1769

Received 2019-11-29

Revised 2020-01-04

Accepted 2020-01-13

A Life-Changing Moment in a Patient with

Type 1 Diabetes: Insulin Holiday

Muhammad Imran Butt 1, 2, Noha Mukhtar 1, Muhammad Riazuddin 1, Lama Amer 1, Tarek Elsayed 1

1 King Faisal Specialist Hospital & Research Centre, Riyadh, Kingdom of Saudi Arabia

2 Al Faisal University, Riyadh, Kingdom of Saudi Arabia

Abstract
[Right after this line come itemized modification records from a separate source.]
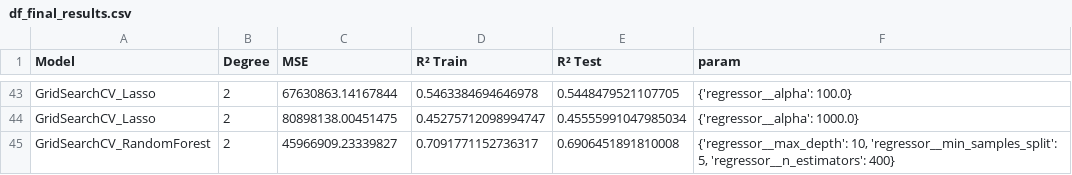
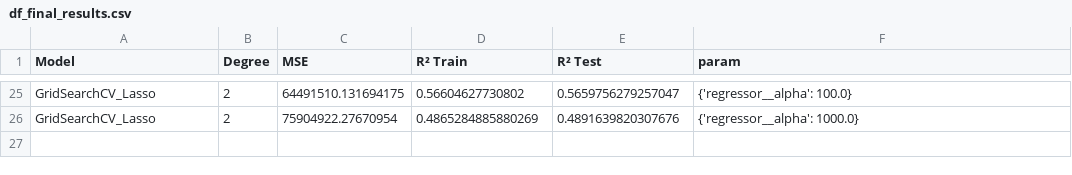
Before and after one commit to Guyfawkesp/car_project, a CSV file: data/df_final_results.csv, drawn as a sheet; only a part is shown, gaps mark what is left out; removed rows and columns are numbered as before the commit, all else as after; the diff covers the shown part only; the diff names each change by its address in the sheet, - before the commit and + after, or states it on an @@ line.

```diff
--- a/data/df_final_results.csv
+++ b/data/df_final_results.csv
-C25 (MSE): 67630863.14167844
+C25 (MSE): 64491510.131694175
-D25 (R² Train): 0.5463384694646978
+D25 (R² Train): 0.56604627730802
-E25 (R² Test): 0.5448479521107705
+E25 (R² Test): 0.5659756279257047
-C26 (MSE): 80898138.00451475
+C26 (MSE): 75904922.27670954
-D26 (R² Train): 0.45275712098994747
+D26 (R² Train): 0.4865284885880269
-E26 (R² Test): 0.45555991047985034
+E26 (R² Test): 0.4891639820307676
-row 45: GridSearchCV_RandomForest | 2 | 45966909.23339827 | 0.7091771152736317 | 0.6906451891810008 | {'regressor__max_depth': 10, 'regressor__min_samples_split': 5, 'regressor__n_estimators': 400}
```
Also changed, not shown: 18 removed rows and 36 edited cells elsewhere in this file, 9 other files.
Background: The diagnosis of type 1 diabetes can be a life-changing moment for our patients particularly having to live with the idea of taking insulin all their life and the barriers it can bring about. Case report: We report a patient with ten years of autoimmune type 1 diabetes treated with insulin. He was able to stop insulin in favour of oral diabetes agents after dynamic endocrine tests confirmed micro insulin secretion despite autoimmunity. Our case demonstrates that a detailed history and thorough investigations adopting a holistic approach can sometimes change the course of disease management and can leave a positive impact on the life of our patients. Conclusion: Patients with partial retention of beta-cell function in type 1 diabetes can temporarily stop insulin safely with ongoing surveillance. [GMJ.2020;9:e1769] DOI:10.31661/gmj.v9i0.1769
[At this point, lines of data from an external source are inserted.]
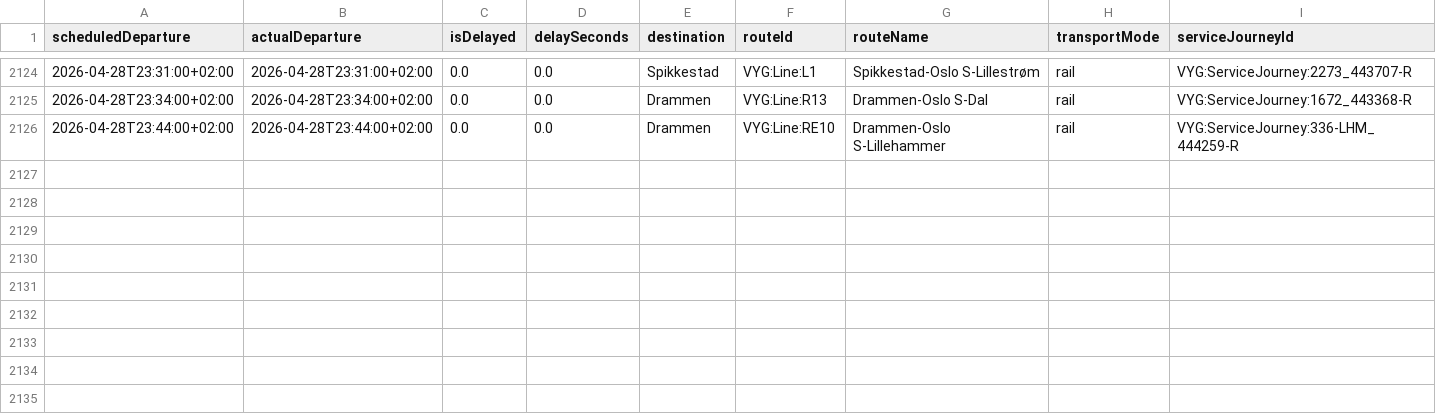
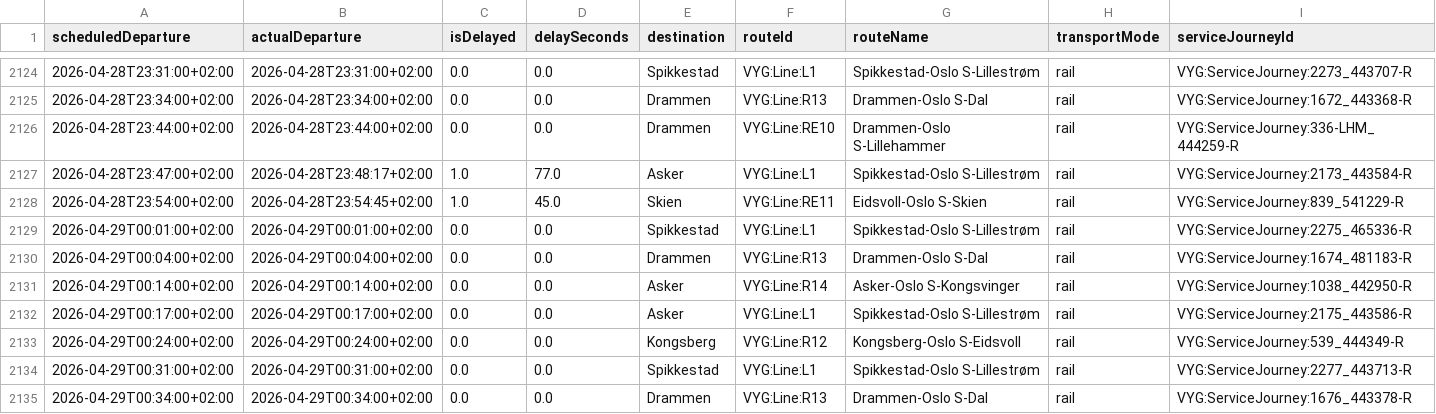
Before and after one commit to simenoddenhansen/togtider, a CSV file: reiser_oslo_sandvika/Alle_reiser_Oslo_Sandvika.csv, drawn as a sheet; only a part is shown, gaps mark what is left out; the diff names each change by its address in the sheet, - before the commit and + after, or states it on an @@ line.

```diff
--- a/reiser_oslo_sandvika/Alle_reiser_Oslo_Sandvika.csv
+++ b/reiser_oslo_sandvika/Alle_reiser_Oslo_Sandvika.csv
+row 2127: 2026-04-28T23:47:00+02:00 | 2026-04-28T23:48:17+02:00 | 1.0 | 77.0 | Asker | VYG:Line:L1 | Spikkestad-Oslo S-Lillestrøm | rail | VYG:ServiceJourney:2173_443584-R
+row 2128: 2026-04-28T23:54:00+02:00 | 2026-04-28T23:54:45+02:00 | 1.0 | 45.0 | Skien | VYG:Line:RE11 | Eidsvoll-Oslo S-Skien | rail | VYG:ServiceJourney:839_541229-R
+row 2129: 2026-04-29T00:01:00+02:00 | 2026-04-29T00:01:00+02:00 | 0.0 | 0.0 | Spikkestad | VYG:Line:L1 | Spikkestad-Oslo S-Lillestrøm | rail | VYG:ServiceJourney:2275_465336-R
+row 2130: 2026-04-29T00:04:00+02:00 | 2026-04-29T00:04:00+02:00 | 0.0 | 0.0 | Drammen | VYG:Line:R13 | Drammen-Oslo S-Dal | rail | VYG:ServiceJourney:1674_481183-R
+row 2131: 2026-04-29T00:14:00+02:00 | 2026-04-29T00:14:00+02:00 | 0.0 | 0.0 | Asker | VYG:Line:R14 | Asker-Oslo S-Kongsvinger | rail | VYG:ServiceJourney:1038_442950-R
+row 2132: 2026-04-29T00:17:00+02:00 | 2026-04-29T00:17:00+02:00 | 0.0 | 0.0 | Asker | VYG:Line:L1 | Spikkestad-Oslo S-Lillestrøm | rail | VYG:ServiceJourney:2175_443586-R
+row 2133: 2026-04-29T00:24:00+02:00 | 2026-04-29T00:24:00+02:00 | 0.0 | 0.0 | Kongsberg | VYG:Line:R12 | Kongsberg-Oslo S-Eidsvoll | rail | VYG:ServiceJourney:539_444349-R
+row 2134: 2026-04-29T00:31:00+02:00 | 2026-04-29T00:31:00+02:00 | 0.0 | 0.0 | Spikkestad | VYG:Line:L1 | Spikkestad-Oslo S-Lillestrøm | rail | VYG:ServiceJourney:2277_443713-R
+row 2135: 2026-04-29T00:34:00+02:00 | 2026-04-29T00:34:00+02:00 | 0.0 | 0.0 | Drammen | VYG:Line:R13 | Drammen-Oslo S-Dal | rail | VYG:ServiceJourney:1676_443378-R
```
Also changed, not shown: data_collection/history/forsinkelser_2026-04-29.csv, reiser_oslo_sandvika/OsloS_til_Sandvika_reiser_siste_timen.csv, 2 other files.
Keywords: Autoimmunity; Insulin Secretion; Type 1 Diabetes; Autoimmune Diabetes; Islets of Langerhans; Diabetic Ketoacidosis

Introduction

The diagnosis and classification of diabetes is a straightforward process for most patients. However, in youth, this can be a challenge to classify diabetes. It is because type 1 diabetes can also present in middle age, although the peak age of presentation remains in the teenage. Type 2 diabetes presents in middle age, though, with increasing obesity, there is an increasing incidence at an earlier age [1]. The distinction between type 1 and type 2 diabetes is crucial as it helps understand the underlying pathophysiology and changes the treatment algorithm. A minority of the patients may instead have monogenic diabetes, which can be misdiagnosed and treated as either type 1 or type 2 diabetes. Identifying the aetiology of diabetes can direct specific treatment, tailored patient education, family screening, and surveillance.

Case Presentation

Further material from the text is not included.